  • promote water cycle management by amending the objects of the Water Act to include promotion of whole of water cycle management and empowering the Minister to impose obligations on water authorities regarding the preparation of whole of water cycle management strategies and plans through Statements of Obligations
  • clarify statutory rights regarding water in ‘stormwater works’ (public pipes and drains) by providing that all rights to water in these works will be vested in the Crown and statutory rights to take and use that water will be conferred on local councils and water corporations and extending the water licensing regime to include water contained in local council stormwater works within targeted areas
  • replace the requirement for the Minister to produce regional sustainable water strategies with a new, more efficient process for identifying and managing long-term risks to water resources
  • clarify and simplify processes for identifying and allocating water rights through water entitlements and licences
  • enhance and modernise the compliance and enforcement regime by including more alternatives to court action and new penalties that are commensurate with the nature of the offence.

The Vic Water Bill was introduced into the Victorian Parliament some time ago. However, due to the intervention of the Victorian State election, the Bill has not yet been passed. It is possible that the Water Bill will have bipartisan support and will ultimately be passed.  However, it is as yet, unclear, whether the Bill is a priority legislative area for the incoming Andrews’ Labor Government and when it will ultimately pass into law.


The main piece of legislation that regulates the way in which water is allocated, managed and used in Queensland is the Water Act 2000 (Qld Water Act).

A recent review of the Qld Water Act indicated that water management processes and technology have changed dramatically since introduction of the Act in 2000. In addition, the Act is seen as overly lengthy and at times, confusing for relevant stakeholders.

Proposed reform of the Qld Water Act is intended to remove redundant and lengthy processes to help make the delivery of water services quicker, easier and simpler. In addition, proposed changes to the legislative framework are aimed at ensuring that water resources are used responsibly and productively by establishing a framework that is based on best available science and strikes an appropriate balance between economic, social and environmental outcomes for a community.

Among other things, the Water Reform and Other Legislation Amendment Bill 2014 (Qld Water Reform Bill), will:

  • ensure Queensland’s water legislation keeps pace with current water management best practice, government service delivery and technology
  • deliver on government commitment to ensure the state’s water resources are used responsibly and productively for the benefit of all Queenslanders, while retaining certainty and security of water entitlements
  • establish an overarching purpose clause – to ensure balanced economic, social and environmental outcomes
  • protect landholder entitlements by limiting the petroleum and gas companies’ right to take underground water
  • fast track transition of water licences to tradeable water allocations
  • facilitate increased access to water through expanded water markets and more flexible unallocated water release processes
  • remove the need for a licence for low impact take of water.

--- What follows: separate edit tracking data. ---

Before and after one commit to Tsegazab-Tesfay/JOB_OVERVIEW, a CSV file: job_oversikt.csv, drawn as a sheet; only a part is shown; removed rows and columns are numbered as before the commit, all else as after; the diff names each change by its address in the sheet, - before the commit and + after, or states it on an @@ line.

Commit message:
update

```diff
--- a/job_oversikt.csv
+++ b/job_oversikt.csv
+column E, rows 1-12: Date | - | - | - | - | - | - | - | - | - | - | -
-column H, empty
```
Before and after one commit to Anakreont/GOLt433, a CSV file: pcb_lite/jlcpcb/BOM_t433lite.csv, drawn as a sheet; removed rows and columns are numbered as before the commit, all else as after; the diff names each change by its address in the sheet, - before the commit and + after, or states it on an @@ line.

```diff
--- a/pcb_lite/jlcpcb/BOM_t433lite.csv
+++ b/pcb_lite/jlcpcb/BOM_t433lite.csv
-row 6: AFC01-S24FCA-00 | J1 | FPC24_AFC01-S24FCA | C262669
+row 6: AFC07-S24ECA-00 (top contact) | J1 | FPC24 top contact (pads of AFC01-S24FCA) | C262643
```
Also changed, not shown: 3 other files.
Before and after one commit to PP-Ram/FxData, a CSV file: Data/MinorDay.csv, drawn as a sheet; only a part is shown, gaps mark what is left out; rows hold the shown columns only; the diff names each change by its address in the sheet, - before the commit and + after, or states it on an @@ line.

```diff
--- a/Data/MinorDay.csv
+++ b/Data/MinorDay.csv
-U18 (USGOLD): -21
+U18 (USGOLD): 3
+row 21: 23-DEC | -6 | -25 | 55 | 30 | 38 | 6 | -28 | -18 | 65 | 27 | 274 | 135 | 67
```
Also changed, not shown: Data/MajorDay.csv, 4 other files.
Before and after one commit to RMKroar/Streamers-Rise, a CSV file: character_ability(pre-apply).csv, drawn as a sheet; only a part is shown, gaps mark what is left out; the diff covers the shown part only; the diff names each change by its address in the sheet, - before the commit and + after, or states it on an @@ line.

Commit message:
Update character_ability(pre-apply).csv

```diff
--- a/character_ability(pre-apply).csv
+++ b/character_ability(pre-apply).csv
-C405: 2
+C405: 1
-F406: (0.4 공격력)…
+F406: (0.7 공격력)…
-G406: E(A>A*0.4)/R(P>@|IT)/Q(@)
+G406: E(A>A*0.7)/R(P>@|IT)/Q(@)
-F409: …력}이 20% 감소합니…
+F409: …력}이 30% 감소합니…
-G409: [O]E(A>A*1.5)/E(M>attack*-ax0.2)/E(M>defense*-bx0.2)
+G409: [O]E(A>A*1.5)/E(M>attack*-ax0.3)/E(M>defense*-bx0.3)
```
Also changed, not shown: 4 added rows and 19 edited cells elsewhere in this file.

The Qld Water Reform Bill was introduced to Queensland Parliament in early September 2014. It will now be considered by Parliament and, subject to members’ agreement, is anticipated to be in place by late 2014.


As urban water reform continues apace throughout Australia it is likely that we will increasingly see legislative intervention to promote and support sustainable use of water resources.